Son of Cuban revolutionary hero briefly detained

AP News
Posted: Nov 30, 2009 2:22 PM

The ailing son of one of Cuba's revolutionary heroes said he was detained by security officials for three days after protesting that authorities wouldn't let him leave the country for treatment.

Juan Almeida Garcia, whose father fought alongside Fidel Castro during Cuba's 1959 revolution and rose to the level of vice president before his death this year, told The Associated Press that he was taken into custody Friday while on his way to a protest in central Havana. He was released Monday, and said he still hoped authorities would let him go abroad.

"I am asking to leave the country," Almeida said in a phone interview an hour after his release. "I am not a dissident."

Almeida said he was well treated while in custody at the Villa Marista jail. He is required to check in with authorities every 15 days, and has no word on whether he will be granted permission to leave to seek treatment for ankylosing spondylitis, a painful, progressive form of spinal arthritis.

His wife Consuelo, who has been living in Miami for a year while tending to her elderly mother, said she was relieved to get a call from her husband following his release, but that she continued to be concerned for his health.

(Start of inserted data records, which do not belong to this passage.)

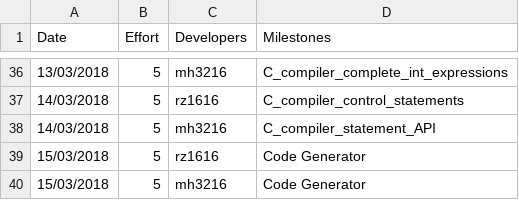
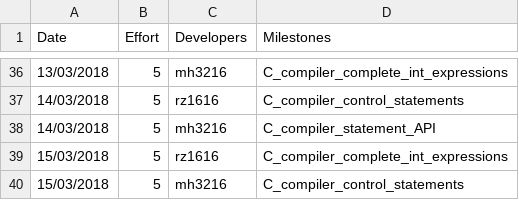
Before and after one commit to garfield97/Ansi-c_compiler, a CSV file: management/effort-log.csv, drawn as a sheet; only a part is shown, gaps mark what is left out.

```diff
--- a/management/effort-log.csv
+++ b/management/effort-log.csv
@@ -38,3 +38,3 @@ Date,Effort,Developers,Milestones
 14/03/2018,5,mh3216,C_compiler_statement_API
-15/03/2018,5,rz1616,Code Generator
-15/03/2018,5,mh3216,Code Generator
+15/03/2018,5,rz1616,C_compiler_complete_int_expressions
+15/03/2018,5,mh3216,C_compiler_control_statements
```
Also changed, not shown: management/milestones.csv, 7 other files.
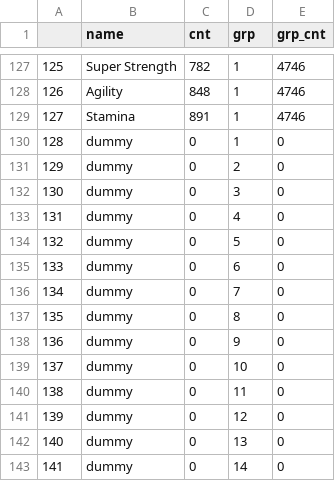
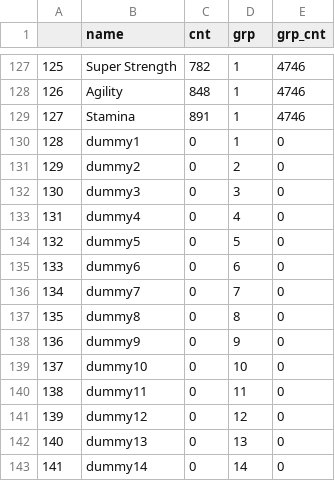
Before and after one commit to maverickavi/sh, a CSV file: bar_data.csv, drawn as a sheet; only a part is shown, gaps mark what is left out.

Commit message:
Update bar_data.csv

```diff
--- a/bar_data.csv
+++ b/bar_data.csv
@@ -129,15 +129,15 @@
 127,Stamina,891,1,4746
-128, dummy, 0, 1, 0
-129, dummy, 0, 2, 0
-130, dummy, 0, 3, 0
-131, dummy, 0, 4, 0
-132, dummy, 0, 5, 0
-133, dummy, 0, 6, 0
-134, dummy, 0, 7, 0
-135, dummy, 0, 8, 0
-136, dummy, 0, 9, 0
-137, dummy, 0, 10, 0
-138, dummy, 0, 11, 0
-139, dummy, 0, 12, 0
-140, dummy, 0, 13, 0
-141, dummy, 0, 14, 0
+128, dummy1, 0, 1, 0
+129, dummy2, 0, 2, 0
+130, dummy3, 0, 3, 0
+131, dummy4, 0, 4, 0
+132, dummy5, 0, 5, 0
+133, dummy6, 0, 6, 0
+134, dummy7, 0, 7, 0
+135, dummy8, 0, 8, 0
+136, dummy9, 0, 9, 0
+137, dummy10, 0, 10, 0
+138, dummy11, 0, 11, 0
+139, dummy12, 0, 12, 0
+140, dummy13, 0, 13, 0
+141, dummy14, 0, 14, 0
```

"I have had sleepless nights," she said. "They are not going to let him leave and they are not going to let him see a doctor."

There was no immediate comment from the government.

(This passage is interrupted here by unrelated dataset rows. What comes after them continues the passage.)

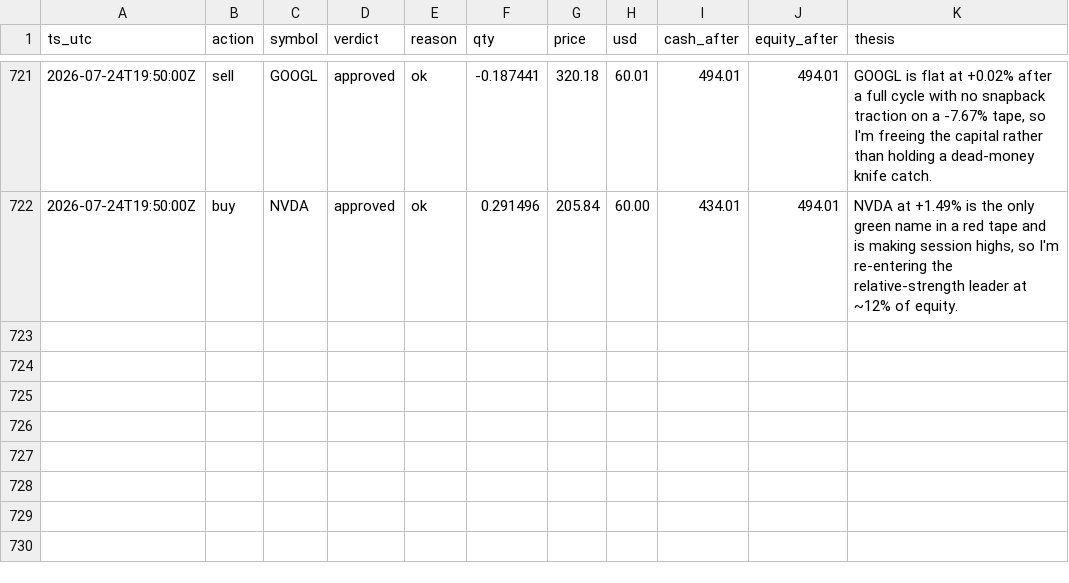
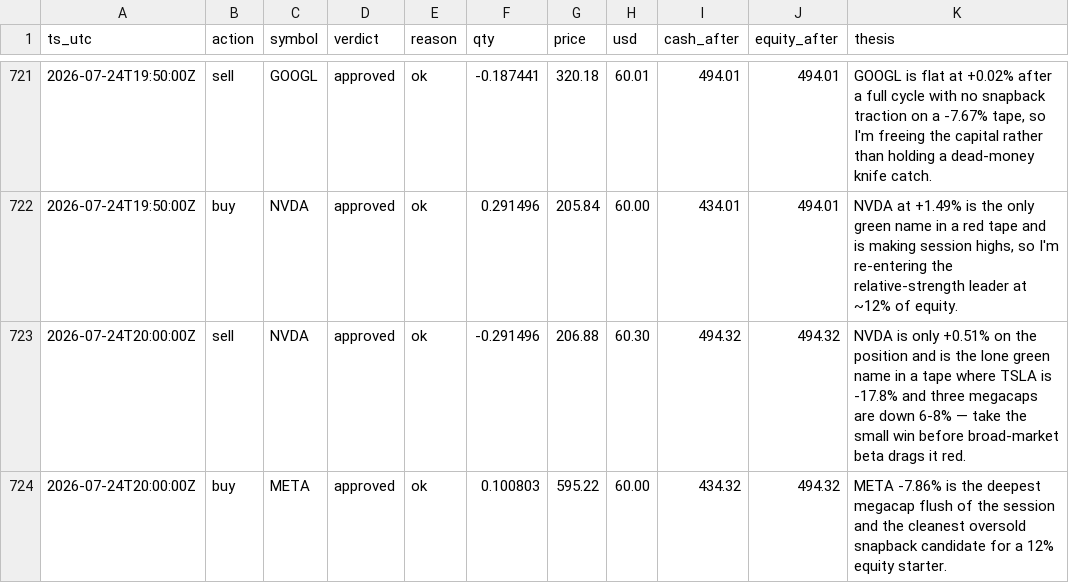
Before and after one commit to JonDipilato/ai-trading-battle, a CSV file: data/scalper/ledger.csv, drawn as a sheet; only a part is shown, gaps mark what is left out.

Commit message:
data: sync 2026-07-24T20:02:00Z

```diff
--- a/data/scalper/ledger.csv
+++ b/data/scalper/ledger.csv
@@ -722 +722,3 @@ ts_utc,action,symbol,verdict,reason,qty,price,usd,cash_after,equity_after,thesis
 2026-07-24T19:50:00Z,buy,NVDA,approved,ok,0.291496,205.84,60.00,434.01,494.01,"NVDA at +1.49% is the only green name in a red tape and is making session highs, so I'm re-entering the relative-strength leader at ~12% of equity."
+2026-07-24T20:00:00Z,sell,NVDA,approved,ok,-0.291496,206.88,60.30,494.32,494.32,NVDA is only +0.51% on the position and is the lone green name in a tape where TSLA is -17.8% and three megacaps are down 6-8% — take the small win before broad-market beta drags it red.
+2026-07-24T20:00:00Z,buy,META,approved,ok,0.100803,595.22,60.00,434.32,494.32,META -7.86% is the deepest megacap flush of the session and the cleanest oversold snapback candidate for a 12% equity starter.
```
Also changed, not shown: data/monk/equity_curve.csv, data/monk/ledger.csv, 1 other file.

Almeida's father, Juan Almeida Bosque, was a member of Cuba's ruling elite, sitting on the Communist Party's Politburo and serving as a vice president on the Council of State, the country's supreme governing body.

When he died in September at the age of 82, he was given honors befitting his title as a "commander of the revolution," with a ceremony at Revolution Plaza led by President Raul Castro and attended by tens of thousands of mourners.

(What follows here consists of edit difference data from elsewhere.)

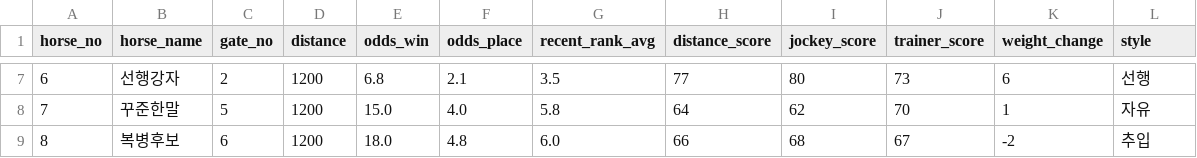
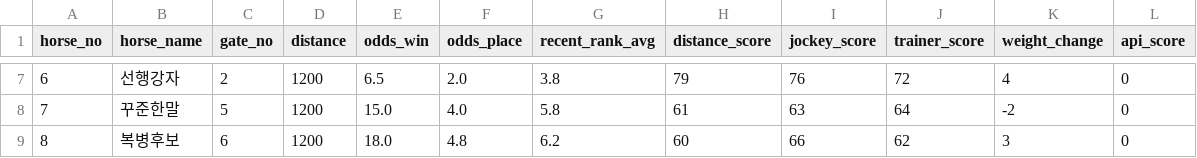
Before and after one commit to ourseok-eng/ourseokbat, a CSV file: sample_race.csv, drawn as a sheet; only a part is shown, gaps mark what is left out; the diff covers the shown part only.

```diff
--- a/sample_race.csv
+++ b/sample_race.csv
@@ -1 +1 @@
-horse_no,horse_name,gate_no,distance,odds_win,odds_place,recent_rank_avg,distance_score,jockey_score,trainer_score,weight_change,style
+horse_no,horse_name,gate_no,distance,odds_win,odds_place,recent_rank_avg,distance_score,jockey_score,trainer_score,weight_change,api_score
@@ -7,3 +7,3 @@ horse_no,horse_name,gate_no,distance,odds_win,odds_place,recent_rank_avg,distanc
-6,선행강자,2,1200,6.8,2.1,3.5,77,80,73,6,선행
-7,꾸준한말,5,1200,15.0,4.0,5.8,64,62,70,1,자유
-8,복병후보,6,1200,18.0,4.8,6.0,66,68,67,-2,추입
+6,선행강자,2,1200,6.5,2.0,3.8,79,76,72,4,0
+7,꾸준한말,5,1200,15.0,4.0,5.8,61,63,64,-2,0
+8,복병후보,6,1200,18.0,4.8,6.2,60,66,62,3,0
```
Also changed, not shown: 32 edited cells elsewhere in this file, 3 other files.
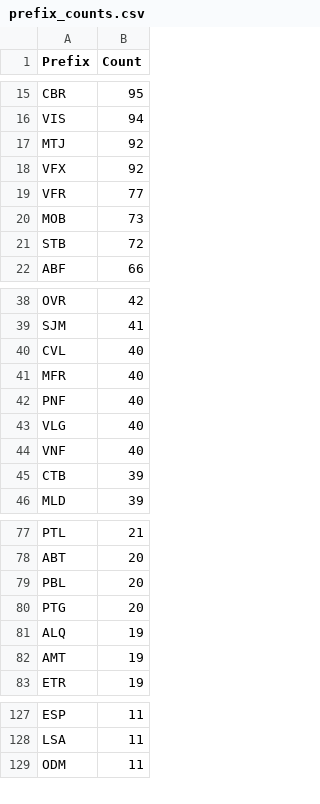
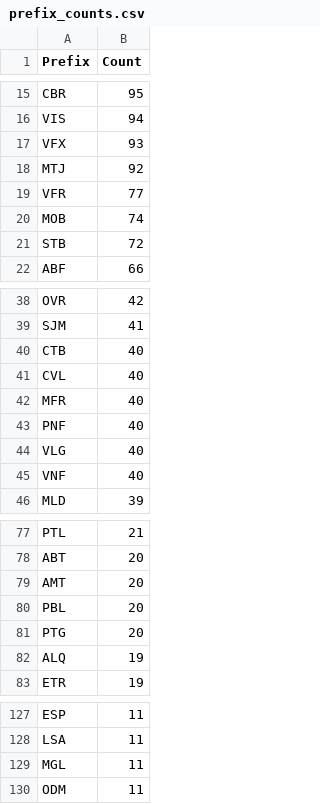
Before and after one commit to avataranedotas/get_NAP_mobie, a CSV file: prefix_counts.csv, drawn as a sheet; only a part is shown, gaps mark what is left out; the diff covers the shown part only.

```diff
--- a/prefix_counts.csv
+++ b/prefix_counts.csv
@@ -16,6 +16,6 @@ CBR;95
 VIS;94
+VFX;93
 MTJ;92
-VFX;92
 VFR;77
-MOB;73
+MOB;74
 STB;72
@@ -39,2 +39,3 @@ OVR;42
 SJM;41
+CTB;40
 CVL;40
@@ -44,3 +45,2 @@ VLG;40
 VNF;40
-CTB;39
 MLD;39
@@ -78,2 +78,3 @@ PTL;21
 ABT;20
+AMT;20
 PBL;20
@@ -81,3 +82,2 @@ PTG;20
 ALQ;19
-AMT;19
 ETR;19
@@ -128,2 +128,3 @@ ESP;11
 LSA;11
+MGL;11
 ODM;11
```
Also changed, not shown: 1 removed row and 1 edited cell elsewhere in this file, opc_counts.csv, opc_counts.tsv, 9 other files.
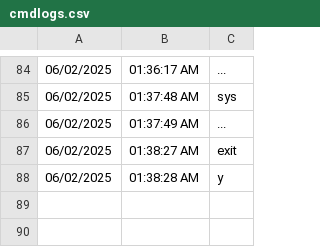
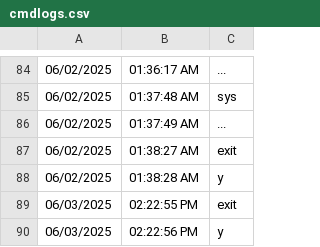
Before and after one commit to silvernuke911/Tambay-Tracker, a CSV file: AutoMobChart1.0/logs/cmdlogs.csv, drawn as a sheet; only a part is shown, gaps mark what is left out; the diff names each change by its address in the sheet, - before the commit and + after, or states it on an @@ line.

```diff
--- a/AutoMobChart1.0/logs/cmdlogs.csv
+++ b/AutoMobChart1.0/logs/cmdlogs.csv
+row 89: 06/03/2025 | 02:22:55 PM | exit
+row 90: 06/03/2025 | 02:22:56 PM | y
```
Also changed, not shown: 16 other files.
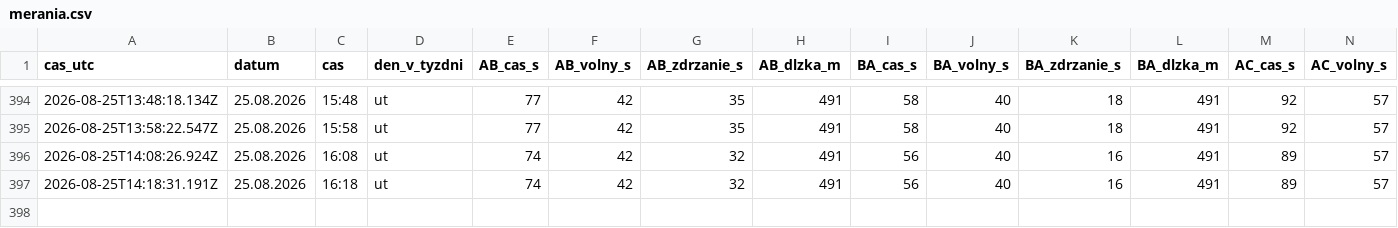
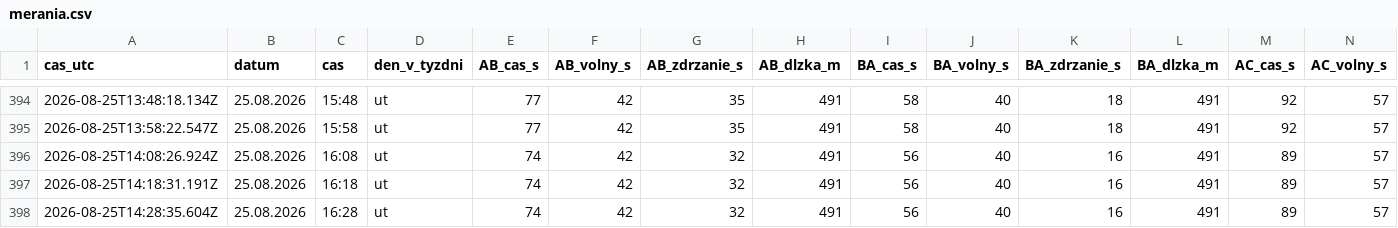
Before and after one commit to dzupka-hub/Kosice-kruhovy-objazd, a CSV file: data/merania.csv, drawn as a sheet; only a part is shown, gaps mark what is left out; rows hold the shown columns only; the diff names each change by its address in the sheet, - before the commit and + after, or states it on an @@ line.

```diff
--- a/data/merania.csv
+++ b/data/merania.csv
+row 398: 2026-08-25T14:28:35.604Z | 25.08.2026 | 16:28 | ut | 74 | 42 | 32 | 491 | 56 | 40 | 16 | 491 | 89 | 57
```
Also changed, not shown: 2 other files.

But it has been a different story for the younger Almeida, 43, who has been arrested at least twice now for trying to leave the country. Almeida said he had received treatment in Belgium in the past after receiving permission to leave Cuba. But authorities have not looked as kindly on his efforts to travel to Los Angeles to see a doctor at the Cedars-Sinai Medical Center.

Almeida is not the first relative of Cuba's ruling elite to try to leave Cuba. Fidel Castro's daughter Alina sneaked out of Cuba in 1993 using a false passport, and eventually settled in Miami, becoming a fierce critic of her father's rule.

The younger Almeida is a lawyer who had worked for state security within the Interior Ministry in the 1990s.

While Cubans are allowed to leave the island, they must first seek an exit visa. Doctors, scientists and other key personnel, as well as the relatives of leaders in sensitive military or political positions, are often denied permission for fear they will not return.


Editor's Note: Associated Press reporters Laura Wides-Munoz in Miami and Andrea Rodriguez in Havana contributed to this report.